|European Classification||H01Q3/26, H01Q3/46|
|Dec 28, 1987||AS||Assignment|
Owner name: HONEYWELL INC., HONEYWELL PLAZA, MINNEAPOLIS, MINN
Free format text: ASSIGNMENT OF ASSIGNORS INTEREST.;ASSIGNORS:KOFOL, J. STEPHEN;SCHROEPFER, DANIEL A.;REEL/FRAME:004809/0369;SIGNING DATES FROM 19871214 TO 19871217
|Mar 22, 1993||FPAY||Fee payment|
Year of fee payment: 4

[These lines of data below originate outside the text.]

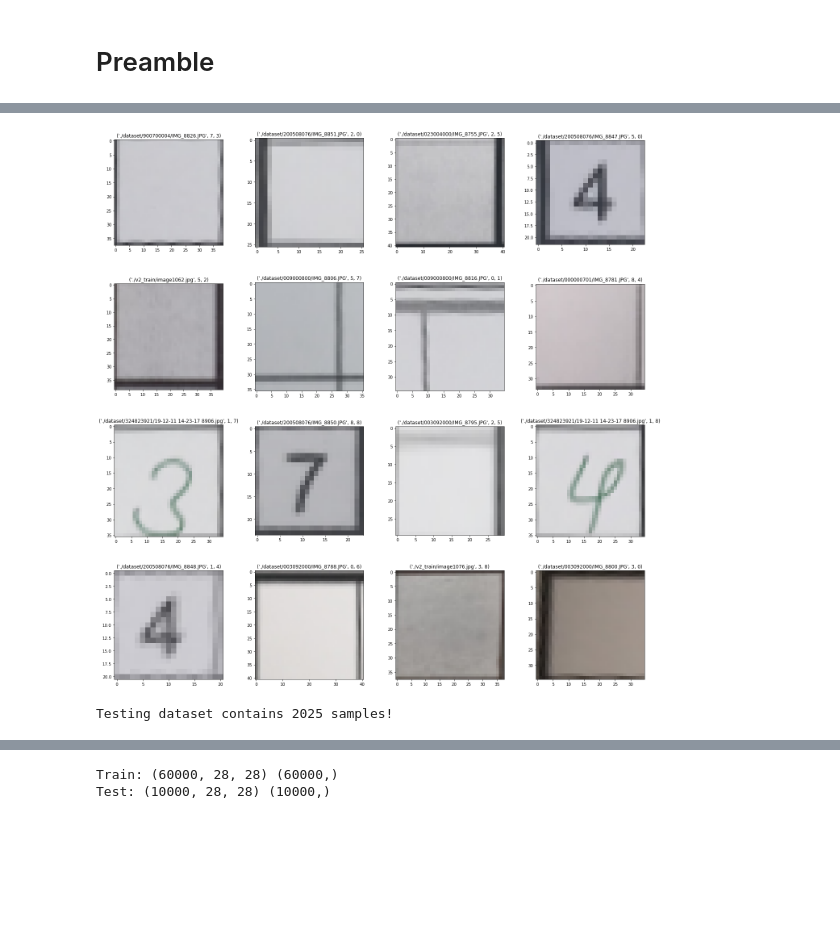
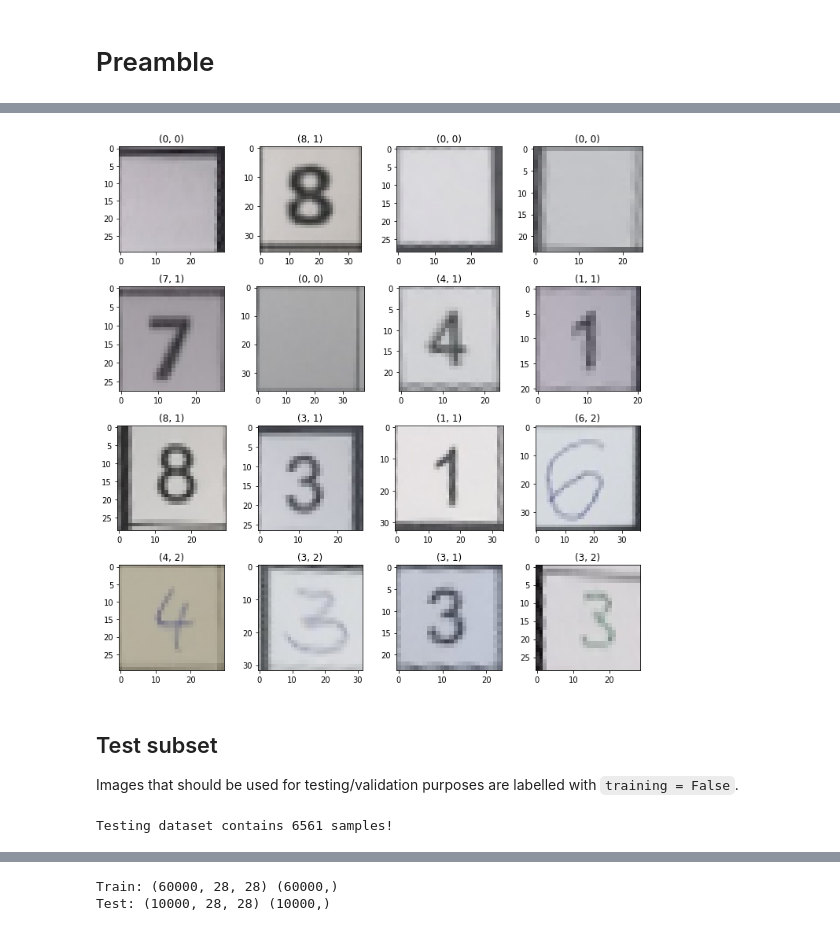
Before and after one commit to uol-mediaprocessing-201920/group-projects-sudoku-solver, a Jupyter notebook: main_recognition.ipynb, the cells around one changed output, grey strips where cells are left out. Cells and saved outputs as stored; diff of their text form; code cells hidden in the pictures; blank space fills up the shorter version.

```diff
--- a/main_recognition.ipynb
+++ b/main_recognition.ipynb
@@ -94,6 +72,7 @@ extraction_output
 # %%
 dataset = extraction_output.copy()
 dataset["input_digit"] = [acquisition_output.loc[filename]["input_digits"][row][col] for filename, row, col in extraction_output.index]
+dataset["input_class"] = [acquisition_output.loc[filename]["input_classes"][row][col] for filename, row, col in extraction_output.index]
 dataset["training"] = [acquisition_output.loc[filename]["training"] for filename, _, _ in extraction_output.index]
 dataset
 # %% [output]
@@ -140,9 +130,13 @@ train
 # %%
-show_images(train["cell_image"], train.index, n_samples=16)
+show_images(train["cell_image"], list(zip(train["input_digit"], train["input_class"])), n_samples=16, scaling=(2.5, 2.5))
 # %% [output]
-[figure, old version]
+[figure, new version]
+# %% [markdown]
+## Test subset
+
+Images that should be used for testing/validation purposes are labelled with `training = False`.
 # %%
 test = dataset[dataset["training"] == False]
 print("Testing dataset contains %d samples!" % len(test))
 # %% [output]
-Testing dataset contains 2025 samples!
+Testing dataset contains 6561 samples!
```
Also changed, not shown: parts of 143 cells of this notebook.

|Jul 15, 1997||REMI||Maintenance fee reminder mailed|
|Dec 7, 1997||LAPS||Lapse for failure to pay maintenance fees|
|Feb 17, 1998||FP||Expired due to failure to pay maintenance fee|
Effective date: 19971210